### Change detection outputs
----------
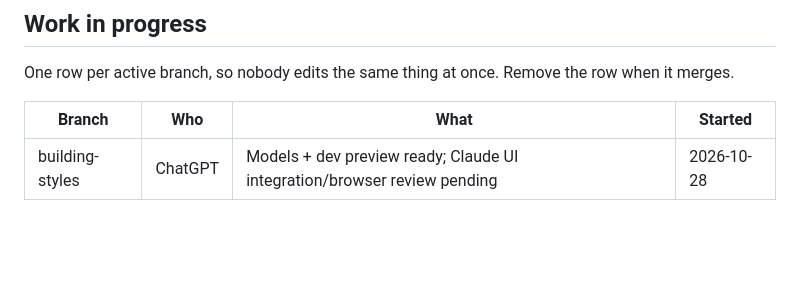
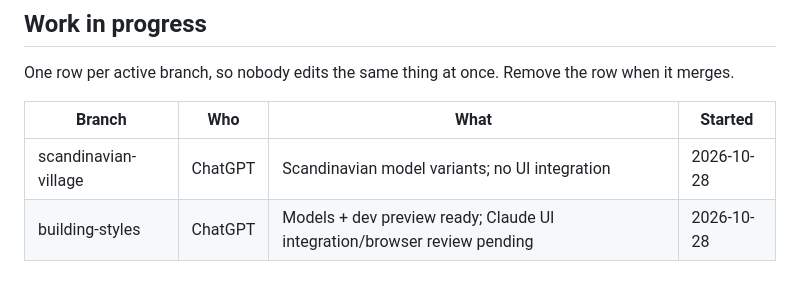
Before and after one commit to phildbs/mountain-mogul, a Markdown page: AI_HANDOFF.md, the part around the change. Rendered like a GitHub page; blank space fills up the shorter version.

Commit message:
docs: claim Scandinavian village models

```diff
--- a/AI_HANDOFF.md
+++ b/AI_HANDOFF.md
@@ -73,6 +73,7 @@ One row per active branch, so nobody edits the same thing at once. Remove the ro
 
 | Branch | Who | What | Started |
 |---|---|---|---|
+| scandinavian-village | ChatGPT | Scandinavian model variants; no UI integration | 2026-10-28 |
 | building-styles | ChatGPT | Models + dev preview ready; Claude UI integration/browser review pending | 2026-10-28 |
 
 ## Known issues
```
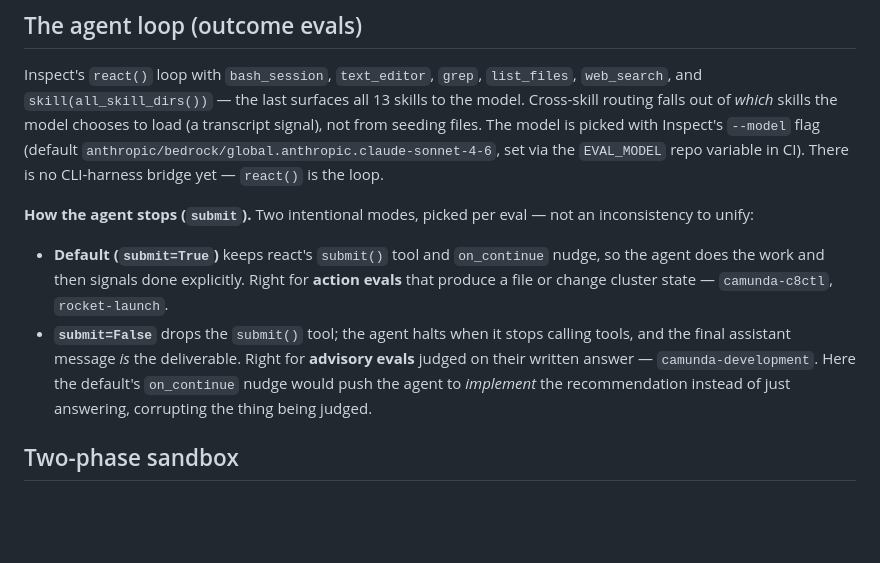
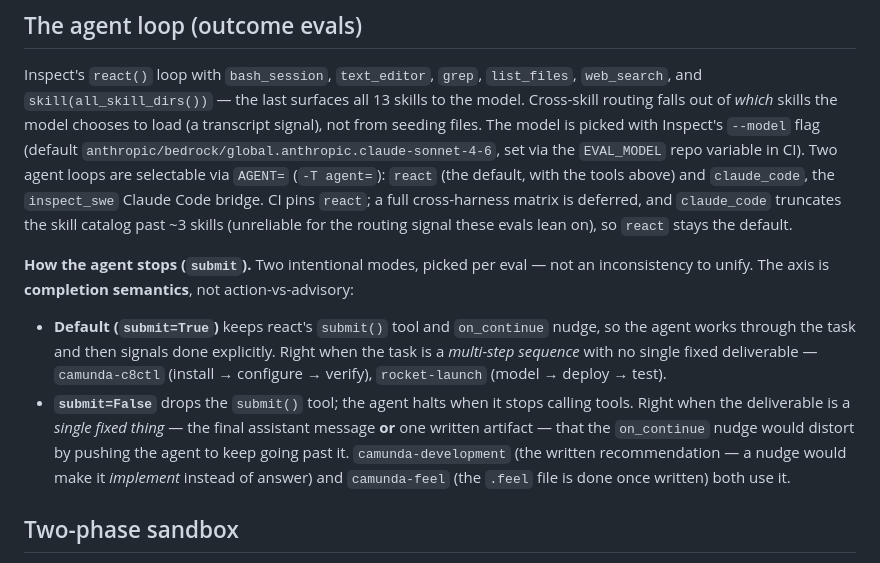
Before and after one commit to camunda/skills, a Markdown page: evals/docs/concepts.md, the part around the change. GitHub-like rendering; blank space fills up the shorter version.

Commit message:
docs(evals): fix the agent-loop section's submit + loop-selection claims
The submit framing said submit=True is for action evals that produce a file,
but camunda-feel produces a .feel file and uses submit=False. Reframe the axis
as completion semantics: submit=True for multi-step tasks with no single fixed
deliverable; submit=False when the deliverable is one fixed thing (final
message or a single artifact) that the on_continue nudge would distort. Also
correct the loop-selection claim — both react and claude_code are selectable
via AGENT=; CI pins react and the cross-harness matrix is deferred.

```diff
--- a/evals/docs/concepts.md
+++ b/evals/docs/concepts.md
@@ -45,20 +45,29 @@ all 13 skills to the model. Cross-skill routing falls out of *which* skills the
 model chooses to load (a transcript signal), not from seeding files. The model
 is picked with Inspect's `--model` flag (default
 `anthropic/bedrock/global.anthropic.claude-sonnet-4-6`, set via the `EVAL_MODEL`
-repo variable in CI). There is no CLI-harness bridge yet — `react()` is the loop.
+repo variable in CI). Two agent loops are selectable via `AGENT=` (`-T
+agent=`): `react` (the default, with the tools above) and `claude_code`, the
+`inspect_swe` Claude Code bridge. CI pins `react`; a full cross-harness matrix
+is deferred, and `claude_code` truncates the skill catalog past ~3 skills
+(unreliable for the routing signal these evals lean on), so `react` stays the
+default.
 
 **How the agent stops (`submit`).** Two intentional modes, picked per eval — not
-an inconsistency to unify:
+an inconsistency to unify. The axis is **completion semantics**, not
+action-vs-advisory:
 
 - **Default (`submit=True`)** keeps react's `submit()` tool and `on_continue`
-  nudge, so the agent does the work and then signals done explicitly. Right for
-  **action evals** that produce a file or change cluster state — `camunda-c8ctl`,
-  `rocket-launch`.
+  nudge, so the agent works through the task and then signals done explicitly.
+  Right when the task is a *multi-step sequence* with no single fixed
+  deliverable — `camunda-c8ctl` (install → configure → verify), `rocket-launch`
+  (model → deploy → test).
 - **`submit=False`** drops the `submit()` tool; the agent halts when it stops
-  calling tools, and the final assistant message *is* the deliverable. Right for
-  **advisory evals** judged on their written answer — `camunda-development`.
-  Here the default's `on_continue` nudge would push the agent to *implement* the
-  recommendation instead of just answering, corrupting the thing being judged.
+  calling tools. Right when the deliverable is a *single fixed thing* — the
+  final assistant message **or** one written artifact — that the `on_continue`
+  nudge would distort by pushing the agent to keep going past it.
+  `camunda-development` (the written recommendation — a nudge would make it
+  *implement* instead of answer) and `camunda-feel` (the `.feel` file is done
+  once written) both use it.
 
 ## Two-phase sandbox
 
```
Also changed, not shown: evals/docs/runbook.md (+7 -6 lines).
----------
### Work task
For each line of the entries that contains the word "nudge", make a copy.

### Exercise response
message or a single artifact) that the on_continue nudge would distort. Also
-  nudge, so the agent does the work and then signals done explicitly. Right for
+  nudge, so the agent works through the task and then signals done explicitly.
-  Here the default's `on_continue` nudge would push the agent to *implement* the
+  nudge would distort by pushing the agent to keep going past it.
+  `camunda-development` (the written recommendation — a nudge would make it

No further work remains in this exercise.